Down East (Rangers)
Lynchburg (Indians), 87-52 (.626)
|Most Valuable Player
Ademar Rifaela, OF, Frederick (Orioles)
|Pitcher Of The Year
Triston McKenzie, RHP, Lynchburg (Indians)
SEE ALSO: Carolina League Top 20 Chat
To qualify for a Minor League Top 20 Prospects list, a position player must have one plate appearance per team game, a starting pitcher must have one-third of an inning per team game and a reliever must have 20 relief appearances.
This year's high Class A Carolina League featured a trio of talented outfielders, led by the slam-dunk No. 1 prospect Eloy Jimenez.

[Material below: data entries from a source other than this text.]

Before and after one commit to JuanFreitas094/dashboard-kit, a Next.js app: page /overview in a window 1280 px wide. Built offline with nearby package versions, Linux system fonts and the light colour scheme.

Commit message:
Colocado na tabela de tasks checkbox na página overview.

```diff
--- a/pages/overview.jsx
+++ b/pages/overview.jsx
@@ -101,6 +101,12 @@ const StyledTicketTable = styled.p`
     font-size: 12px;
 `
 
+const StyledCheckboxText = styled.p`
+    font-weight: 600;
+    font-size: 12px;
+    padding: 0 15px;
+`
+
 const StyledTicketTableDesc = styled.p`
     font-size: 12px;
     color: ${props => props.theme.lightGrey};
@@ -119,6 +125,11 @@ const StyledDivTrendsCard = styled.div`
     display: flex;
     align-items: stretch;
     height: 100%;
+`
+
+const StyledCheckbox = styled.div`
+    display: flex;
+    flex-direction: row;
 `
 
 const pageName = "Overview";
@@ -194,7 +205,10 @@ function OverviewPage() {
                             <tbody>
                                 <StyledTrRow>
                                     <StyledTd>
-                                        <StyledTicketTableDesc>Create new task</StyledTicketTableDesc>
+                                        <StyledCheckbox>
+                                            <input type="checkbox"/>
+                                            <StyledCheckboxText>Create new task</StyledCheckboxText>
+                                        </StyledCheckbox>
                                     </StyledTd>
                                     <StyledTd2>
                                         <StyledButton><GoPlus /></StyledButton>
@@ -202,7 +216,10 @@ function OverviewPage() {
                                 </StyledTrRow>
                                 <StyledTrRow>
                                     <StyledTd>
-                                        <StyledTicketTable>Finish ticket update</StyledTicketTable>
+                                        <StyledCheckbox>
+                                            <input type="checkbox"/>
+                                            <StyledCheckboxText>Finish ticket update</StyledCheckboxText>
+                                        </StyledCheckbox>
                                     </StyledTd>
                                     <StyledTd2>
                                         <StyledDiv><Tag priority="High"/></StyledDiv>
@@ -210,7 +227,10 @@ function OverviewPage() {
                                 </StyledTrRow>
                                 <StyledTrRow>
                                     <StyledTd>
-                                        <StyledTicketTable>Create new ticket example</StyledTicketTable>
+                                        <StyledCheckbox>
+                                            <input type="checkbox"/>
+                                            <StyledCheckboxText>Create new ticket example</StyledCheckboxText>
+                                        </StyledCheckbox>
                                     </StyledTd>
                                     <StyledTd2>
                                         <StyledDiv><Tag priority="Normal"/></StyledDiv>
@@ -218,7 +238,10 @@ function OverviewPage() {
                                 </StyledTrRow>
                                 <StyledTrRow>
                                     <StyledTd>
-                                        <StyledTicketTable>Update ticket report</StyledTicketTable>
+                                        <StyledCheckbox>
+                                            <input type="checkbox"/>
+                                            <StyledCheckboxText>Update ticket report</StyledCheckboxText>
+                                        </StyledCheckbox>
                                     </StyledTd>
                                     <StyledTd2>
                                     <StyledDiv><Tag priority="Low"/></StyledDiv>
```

Dealt from the Cubs to the White Sox at midseason as part of the package for lefthander Jose Quintana, Jimenez showed literal light-tower power at the Carolina League home run derby when one of his longballs busted one of the bulbs out of a light stanchion.

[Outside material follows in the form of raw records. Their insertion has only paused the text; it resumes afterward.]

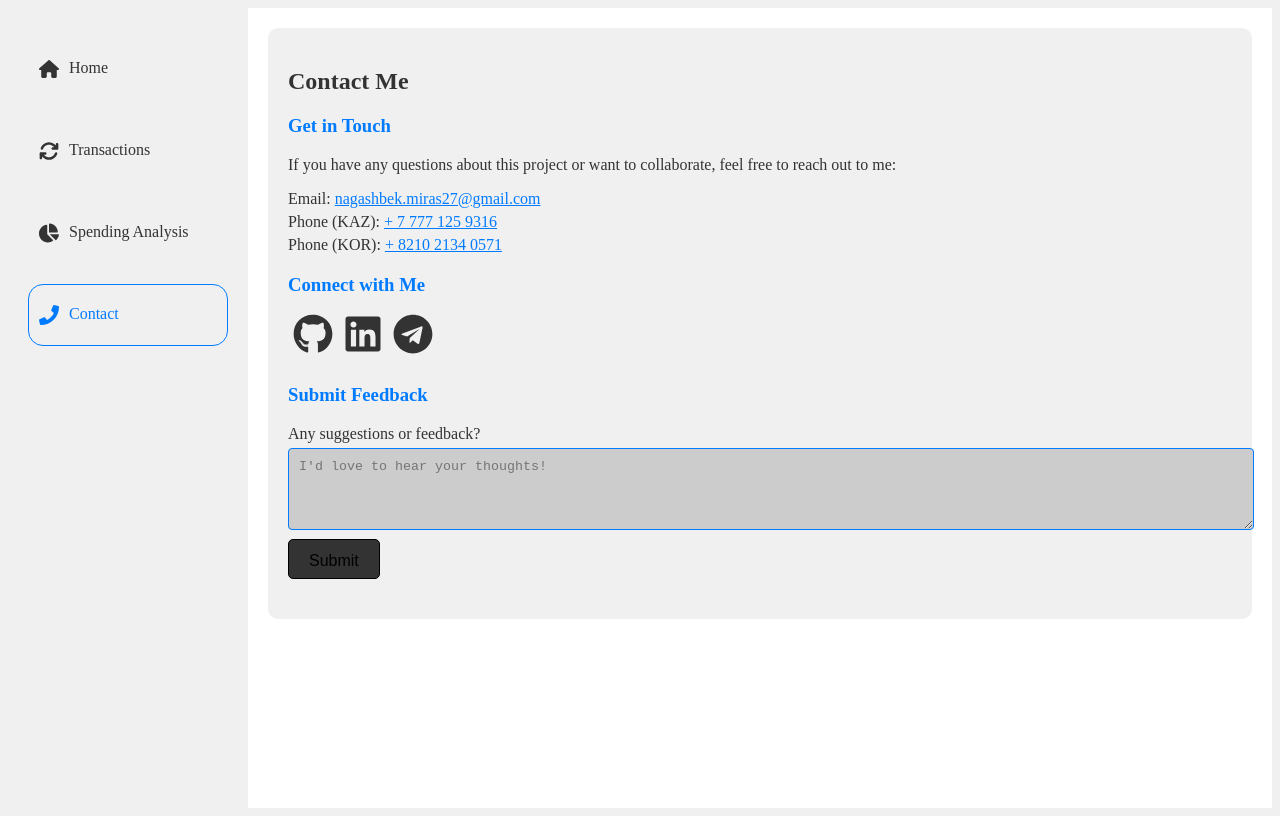
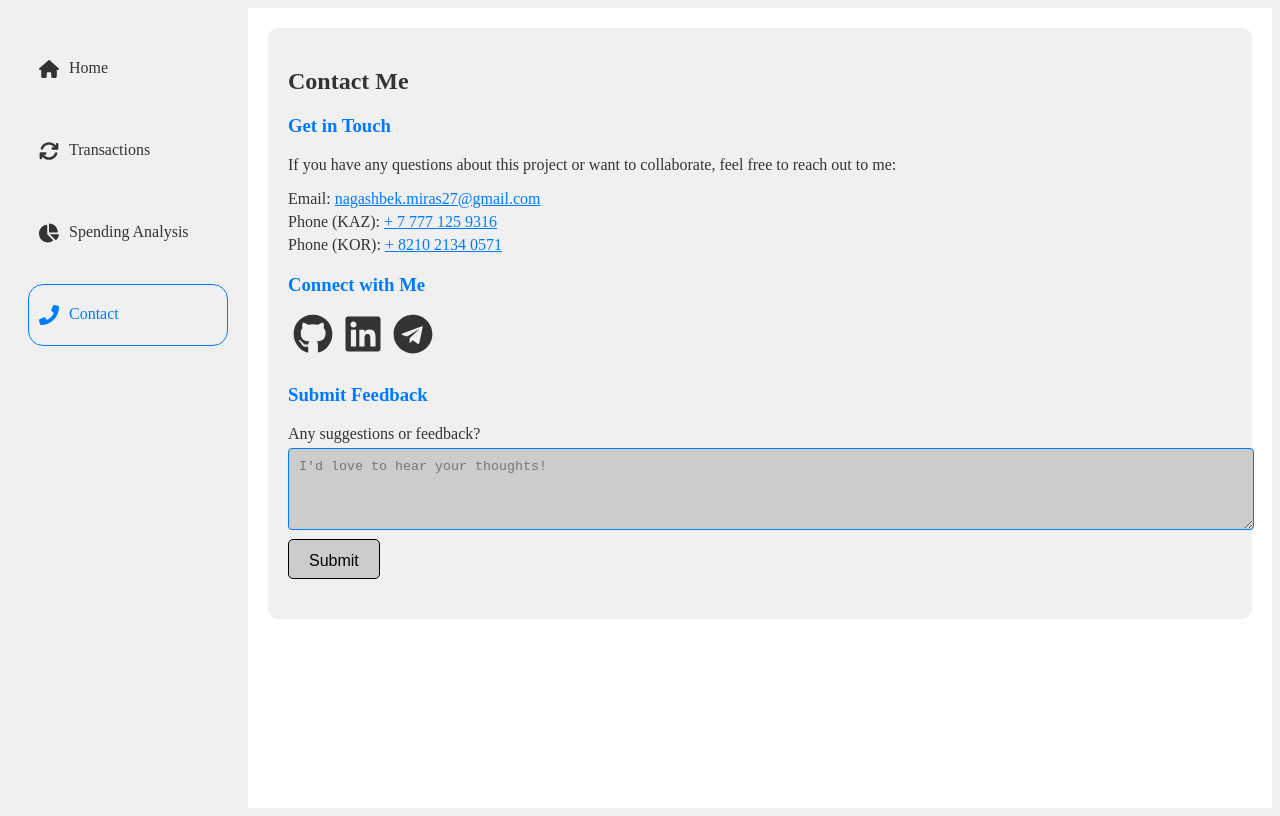
Before and after one commit to mirasnag/budget-sync, a React (Vite) app: page /contact in a window 1280 px wide. Built offline with nearby package versions, Linux system fonts and the light colour scheme.

Commit message:
Minor changes

```diff
--- a/src/index.css
+++ b/src/index.css
@@ -668,10 +668,6 @@ tbody tr {
   border-radius: 4px;
 }
 
-.contact-form button {
-  background-color: var(--text-light-color);
-}
-
 .contact-form button:hover {
   background-color: var(--aqua-color);
 }
```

Behind Jimenez were two more outfield prospects in Potomac's Victor Robles and Frederick's Austin Hays. Robles picked up right where he left off last year in showing prodigious talent on both sides of the ball, and Hays began one of the minor leagues' biggest breakout years. He continued mashing in Bowie and then became the first member of the 2016 draft class to reach the major leagues.
And although Carolina, in its first season as a Brewers affiliate, was loaded with prospects on Opening Day, its best talent didn't arrive until midseason. Center fielder Monte Harrison made an instant splash for the Mudcats, showing five-tool potential and defense so dazzling that he made SportsCenter multiple times.
The Mudcats also boasted one of the circuit's best pitching prospects in righthander Corbin Burnes, who used above-average stuff and command to rank third in the minors with a 1.67 ERA. The league also featured the top two strikeout artists in the minors: Winston-Salem righthander Alec Hansen and Lynchburg righthander Triston McKenzie.
The prize of the four-player package that the Cubs used to pry Jose Quintana from the White Sox, Jimenez had an easy transition from organizations. Myrtle Beach and Winston-Salem were playing each other when the trade went down, so he and teammates Matt Rose and Bryant Flete simply grabbed their equipment and switched dugouts.
Jimenez's carrying tool is obvious. He has easy plus-plus raw power and at least plus in-game power. But he's no one-trick pony. Jimenez can hit the ball 400-plus feet, but he can also rip line drives to all fields and projects to hit for average in addition to power. His approach is beyond what evaluators would expect for a 20-year-old, and his 18.9 percent strikeout rate is low for a power hitter.
In the outfield, Jimenez is average at best and some see him as a tick below-average thanks to his below-average speed, but he should be fine in a corner.